Data entries
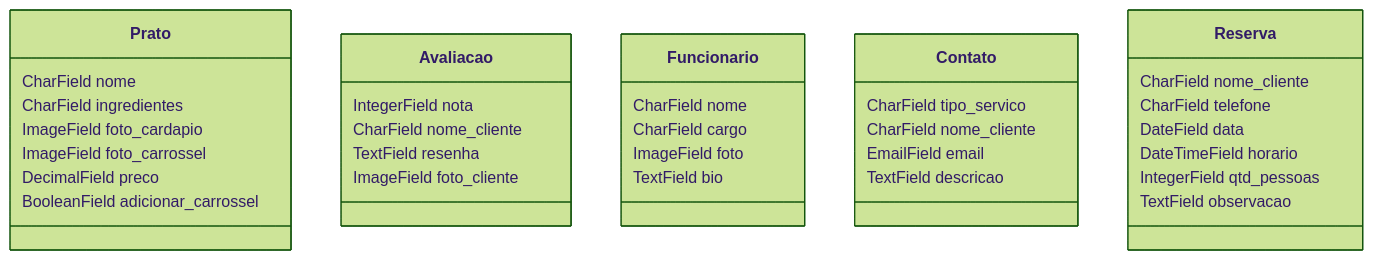
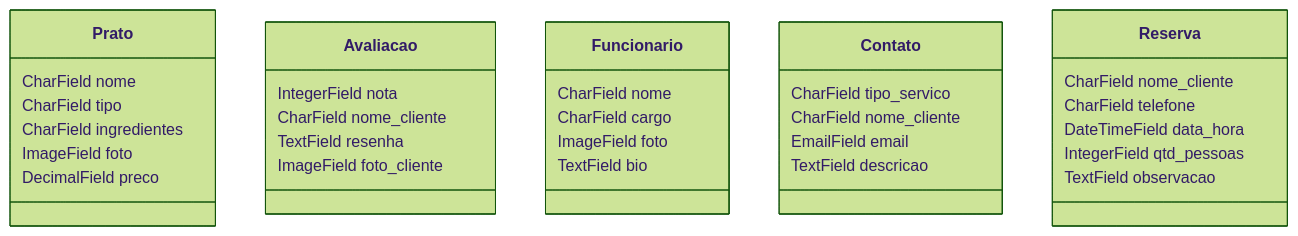
The diagram in diagrama/diagrama.mmd (fabriciomj/desafio-squad4-back), drawn with Mermaid (forest theme) before and after one commit. The commit also changed 2 other files, not shown here.

```diff
--- a/diagrama/diagrama.mmd
+++ b/diagrama/diagrama.mmd
@@ -1,35 +1,33 @@
 classDiagram
     class Prato{
       CharField nome
+      CharField tipo
       CharField ingredientes
-      ImageField foto_cardapio
-      ImageField foto_carrossel
+      ImageField foto
       DecimalField preco
-      BooleanField adicionar_carrossel
     }
     class Avaliacao{
       IntegerField nota
       CharField nome_cliente
       TextField resenha
       ImageField foto_cliente
     }
     class Funcionario{
       CharField nome
       CharField cargo
       ImageField foto
       TextField bio
     }
     class Contato{
       CharField tipo_servico
       CharField nome_cliente
       EmailField email
       TextField descricao
     }
     class Reserva {
       CharField nome_cliente
       CharField telefone
-      DateField data
-      DateTimeField horario
+      DateTimeField data_hora
       IntegerField qtd_pessoas
       TextField observacao
     }
```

• **AIM OF THE EXERCISE**:
Working through the records above, copy each line in which "diagrama" is found.

• **RESPONSE**:
The diagram in diagrama/diagrama.mmd (fabriciomj/desafio-squad4-back), drawn with Mermaid (forest theme) before and after one commit. The commit also changed 2 other files, not shown here.
--- a/diagrama/diagrama.mmd
+++ b/diagrama/diagrama.mmd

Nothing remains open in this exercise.